GA: Uh-huh. Well, that still carried through, that it reflected on our parents of what we did but there were Isseis still living in and around that area that lived in the hotel, they were, used to work at the railroad and after work they'd come back and stay at the hotel. But then they found out that my dad had a little stove that they could -- what they now refer to as a... what do you call, crack-, what do they call? Cracker barrel? Where people get together and talk about old times and things and that's about what it wound up to be, just a gathering place for the Isseis used to come around and talk about the old times. And they survived by having those people come around. But after we came out, must have been about four months, three months or so, my mother started to feel bad and she said, she feels like she's underneath a waterfall. It feels like she's got a train going through her head, roaring sound all the time. And she said she can't stand it. But anyway, one day I went to church and came back and found that she got sick and they're going to take her to the hospital. I went over to the -- and my brother says, "You stay home. I'll watch, I'll take care of..." I was working out of house, my brother was helping my dad with the repairing of the shoes and whatnot to help him out a little bit, so he says, "I'll take care of it, I'll go see Mom and take care of her." And within a day or so, she had died and that was the sad part. I started to date a girl and I guess she didn't even get a chance to meet my mother or neither did my mother meet the wife-to-be. When I came out I got to know a girl and then she and I saw eye-to-eye, we really hit it off real good and we were inseparable from there on.

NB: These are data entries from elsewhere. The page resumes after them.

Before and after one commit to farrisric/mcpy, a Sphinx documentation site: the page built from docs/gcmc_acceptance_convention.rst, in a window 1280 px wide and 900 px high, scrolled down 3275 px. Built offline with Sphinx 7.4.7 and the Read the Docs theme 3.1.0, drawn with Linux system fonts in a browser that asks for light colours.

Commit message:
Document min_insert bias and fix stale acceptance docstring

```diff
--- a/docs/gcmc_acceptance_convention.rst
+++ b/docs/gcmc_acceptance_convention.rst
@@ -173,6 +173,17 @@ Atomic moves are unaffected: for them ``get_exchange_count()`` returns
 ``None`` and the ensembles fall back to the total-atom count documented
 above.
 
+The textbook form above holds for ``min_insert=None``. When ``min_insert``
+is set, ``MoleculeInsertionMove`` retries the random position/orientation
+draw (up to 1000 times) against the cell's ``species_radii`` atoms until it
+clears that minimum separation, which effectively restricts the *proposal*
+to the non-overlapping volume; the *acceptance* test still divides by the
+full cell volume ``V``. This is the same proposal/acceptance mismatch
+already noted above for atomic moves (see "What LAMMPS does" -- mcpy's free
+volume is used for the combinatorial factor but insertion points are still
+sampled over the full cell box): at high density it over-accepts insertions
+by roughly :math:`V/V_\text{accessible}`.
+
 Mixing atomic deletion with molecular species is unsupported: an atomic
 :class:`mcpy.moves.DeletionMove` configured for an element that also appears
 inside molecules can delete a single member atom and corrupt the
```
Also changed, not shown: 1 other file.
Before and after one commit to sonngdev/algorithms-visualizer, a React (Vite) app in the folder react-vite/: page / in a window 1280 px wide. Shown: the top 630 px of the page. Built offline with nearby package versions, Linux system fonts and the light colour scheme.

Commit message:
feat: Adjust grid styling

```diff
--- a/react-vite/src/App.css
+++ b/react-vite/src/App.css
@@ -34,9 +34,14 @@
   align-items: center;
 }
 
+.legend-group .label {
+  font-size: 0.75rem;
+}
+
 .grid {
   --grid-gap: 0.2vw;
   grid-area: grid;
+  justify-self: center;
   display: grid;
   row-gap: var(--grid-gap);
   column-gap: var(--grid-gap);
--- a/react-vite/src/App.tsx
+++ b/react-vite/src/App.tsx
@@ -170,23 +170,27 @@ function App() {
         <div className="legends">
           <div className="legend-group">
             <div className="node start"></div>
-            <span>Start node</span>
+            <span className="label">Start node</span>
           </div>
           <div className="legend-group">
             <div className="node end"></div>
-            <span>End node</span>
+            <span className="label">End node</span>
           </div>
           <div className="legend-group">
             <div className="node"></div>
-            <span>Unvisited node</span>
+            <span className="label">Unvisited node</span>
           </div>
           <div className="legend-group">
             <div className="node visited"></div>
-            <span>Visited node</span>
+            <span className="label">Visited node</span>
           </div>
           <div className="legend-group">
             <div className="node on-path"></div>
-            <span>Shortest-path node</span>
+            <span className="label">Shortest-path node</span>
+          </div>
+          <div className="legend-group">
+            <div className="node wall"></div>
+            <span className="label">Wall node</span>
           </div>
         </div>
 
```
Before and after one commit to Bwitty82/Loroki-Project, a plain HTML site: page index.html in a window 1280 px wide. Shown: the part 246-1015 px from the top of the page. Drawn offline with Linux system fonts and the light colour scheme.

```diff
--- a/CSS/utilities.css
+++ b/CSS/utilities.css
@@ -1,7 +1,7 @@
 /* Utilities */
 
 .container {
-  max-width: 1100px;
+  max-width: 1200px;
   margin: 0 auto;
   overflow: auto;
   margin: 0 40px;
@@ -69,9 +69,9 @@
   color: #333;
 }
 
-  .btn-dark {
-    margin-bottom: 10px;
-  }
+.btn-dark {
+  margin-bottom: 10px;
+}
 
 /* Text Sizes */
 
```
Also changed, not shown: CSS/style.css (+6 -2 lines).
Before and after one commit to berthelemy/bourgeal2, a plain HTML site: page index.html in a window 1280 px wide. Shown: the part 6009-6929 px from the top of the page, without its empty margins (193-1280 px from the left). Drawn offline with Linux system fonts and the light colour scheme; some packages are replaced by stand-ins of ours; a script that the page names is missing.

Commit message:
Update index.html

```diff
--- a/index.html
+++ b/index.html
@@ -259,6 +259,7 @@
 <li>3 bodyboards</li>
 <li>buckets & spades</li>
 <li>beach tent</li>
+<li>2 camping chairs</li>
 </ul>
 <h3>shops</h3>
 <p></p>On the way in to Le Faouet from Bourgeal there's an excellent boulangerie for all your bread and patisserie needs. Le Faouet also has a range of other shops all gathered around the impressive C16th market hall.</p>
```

SF: Did your mom pass away from a physical, a normal physical illness?

GA: Well, I referred to this as a, the wear and tear of the war years that she had gone through, that her body couldn't handle it and eventually she took her life is what had happened. That she just couldn't stand it anymore. There were rumors that some people had heard about it and they were making fun out of it that, "Ha, ha, ha," that she got what she had coming and things like that which as I thought was very, not very nice. Oh, let me see. No, it's... the time is real nice. What it does... it heals a lot of things and through the years the hard feelings that the people have had towards me and the people who had refused to go, had faded away and they used to talk about, "Well, you went in, you didn't go to the service and my friends are dead over there over in Europe." And I used to come back and say, "They were my friends, too. No, you're not the only one, that they were friends, too. My friends had died over there, too. The only difference is my thinking was different from you, you went over to fight for it to prove yourself guilty, whereas I says, 'isn't my fault, I didn't do anything, you can't make me go to war if you stick me into a prison camp.'" And that was the difference between the fellas that went and the fellas that stayed, rather my feeling, let's put it that way. I don't want to get people involved into this.

<End Segment 24> - Copyright © 1997 Densho. All Rights Reserved.